─── DATA

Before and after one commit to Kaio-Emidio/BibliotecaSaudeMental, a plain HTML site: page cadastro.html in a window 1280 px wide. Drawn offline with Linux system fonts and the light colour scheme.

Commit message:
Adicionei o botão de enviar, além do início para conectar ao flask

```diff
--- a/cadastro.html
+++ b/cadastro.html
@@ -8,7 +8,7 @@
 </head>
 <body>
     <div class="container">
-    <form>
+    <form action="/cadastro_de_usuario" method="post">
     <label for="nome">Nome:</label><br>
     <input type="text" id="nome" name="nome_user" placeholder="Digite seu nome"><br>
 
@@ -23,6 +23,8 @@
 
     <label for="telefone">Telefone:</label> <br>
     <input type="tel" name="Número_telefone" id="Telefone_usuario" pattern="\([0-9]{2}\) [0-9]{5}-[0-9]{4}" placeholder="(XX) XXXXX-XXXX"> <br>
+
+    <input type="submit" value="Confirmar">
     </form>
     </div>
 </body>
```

──────

§ **WHAT YOU HAVE TO DO**:
Write out the data above once more, exactly as it reads.

§ **ANSWER TO THE PROBLEM**:
Before and after one commit to Kaio-Emidio/BibliotecaSaudeMental, a plain HTML site: page cadastro.html in a window 1280 px wide. Drawn offline with Linux system fonts and the light colour scheme.

Commit message:
Adicionei o botão de enviar, além do início para conectar ao flask

```diff
--- a/cadastro.html
+++ b/cadastro.html
@@ -8,7 +8,7 @@
 </head>
 <body>
     <div class="container">
-    <form>
+    <form action="/cadastro_de_usuario" method="post">
     <label for="nome">Nome:</label><br>
     <input type="text" id="nome" name="nome_user" placeholder="Digite seu nome"><br>
 
@@ -23,6 +23,8 @@
 
     <label for="telefone">Telefone:</label> <br>
     <input type="tel" name="Número_telefone" id="Telefone_usuario" pattern="\([0-9]{2}\) [0-9]{5}-[0-9]{4}" placeholder="(XX) XXXXX-XXXX"> <br>
+
+    <input type="submit" value="Confirmar">
     </form>
     </div>
 </body>
```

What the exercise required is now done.